It’s by no means an understatement to call le sandwiche an institution in France. If people aren’t sitting down to a long lunch at a resto or café, they’re almost invariably nibbling on (or wolfing down) some sort of sandwich, the sale of which constituted a 6.62 billion euro industry last year. Le Figaro recently called le jambon beurre (ham and butter sandwich) “le sandwiche de la crise.” (Read it in English here). This cheap, grab-and-go staple, as well as sandwiches in general are rising in price due to increased food costs. On verra ce que ça va donner. Grève nationale?
So, I thought I’d add another sandwiche bon marché contender into the mix — the banh mi. Now, I’ve made no secret of the fact that I’m an avid fan of these sandwiches. Banh mi just never seem to get old. They’ve been the object of many a bike/subway trek in just about every city I’ve lived in, and it shows no signs of slowing down. Growing up right next to Little Saigon will do that to you, I suppose. They’ve become all the rage in the US, a trend that has my full support. The result of the melding of French and Vietnamese tastes during the colonial period — a wonderful byproduct of a rather dark era — Paris and banh mi seemed a natural fit. (If you’re interested, this WSJ article gives a short history). Continue reading

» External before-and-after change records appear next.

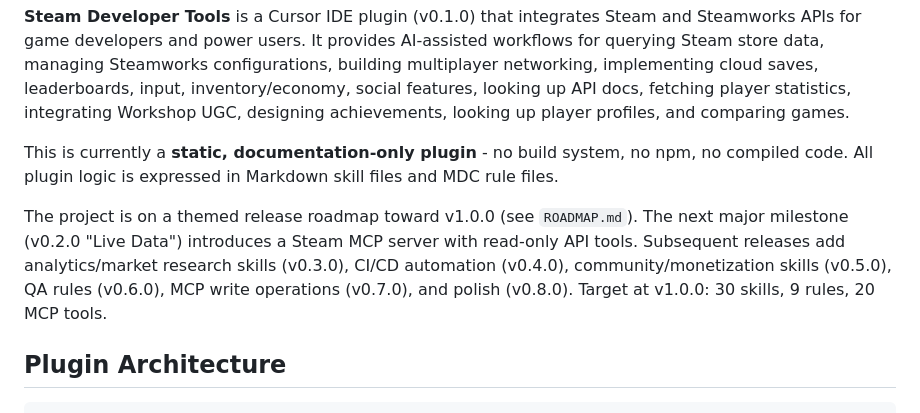
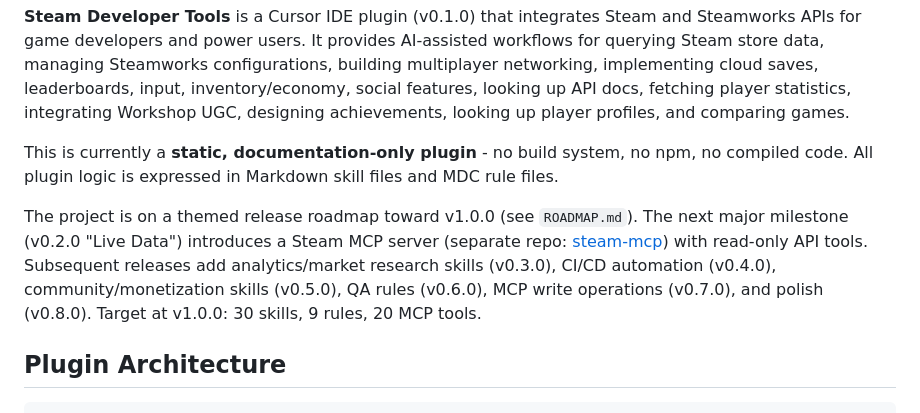
Before and after one commit to TMHSDigital/Steam-Cursor-Plugin, a Markdown page: CLAUDE.md, the part around the change. Drawn GitHub-style.

```diff
--- a/CLAUDE.md
+++ b/CLAUDE.md
@@ -8,7 +8,7 @@ This file provides guidance to Claude Code (claude.ai/code) when working with co
 
 This is currently a **static, documentation-only plugin** - no build system, no npm, no compiled code. All plugin logic is expressed in Markdown skill files and MDC rule files.
 
-The project is on a themed release roadmap toward v1.0.0 (see `ROADMAP.md`). The next major milestone (v0.2.0 "Live Data") introduces a Steam MCP server with read-only API tools. Subsequent releases add analytics/market research skills (v0.3.0), CI/CD automation (v0.4.0), community/monetization skills (v0.5.0), QA rules (v0.6.0), MCP write operations (v0.7.0), and polish (v0.8.0). Target at v1.0.0: 30 skills, 9 rules, 20 MCP tools.
+The project is on a themed release roadmap toward v1.0.0 (see `ROADMAP.md`). The next major milestone (v0.2.0 "Live Data") introduces a Steam MCP server (separate repo: [steam-mcp](https://github.com/TMHSDigital/steam-mcp)) with read-only API tools. Subsequent releases add analytics/market research skills (v0.3.0), CI/CD automation (v0.4.0), community/monetization skills (v0.5.0), QA rules (v0.6.0), MCP write operations (v0.7.0), and polish (v0.8.0). Target at v1.0.0: 30 skills, 9 rules, 20 MCP tools.
 
 ## Plugin Architecture
 
```
Also changed, not shown: README.md (+6 -0 lines), ROADMAP.md (+3 -1 lines).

I have vivid memories of Chinese New Year in Beijing. It’s a huge celebration and the whole city is covered in red and gold. I remember running from the subway dodging firecrackers (most of which by my estimation were big enough to be considered “fireworks”) to get into our building. We watched from the window of our apartment, which rumbled with their booms and cracks all night long. The Spring Festival is easily the most important Chinese holiday, which begins on the first day of the lunar calendar and runs for not one but two weeks afterward. Continue reading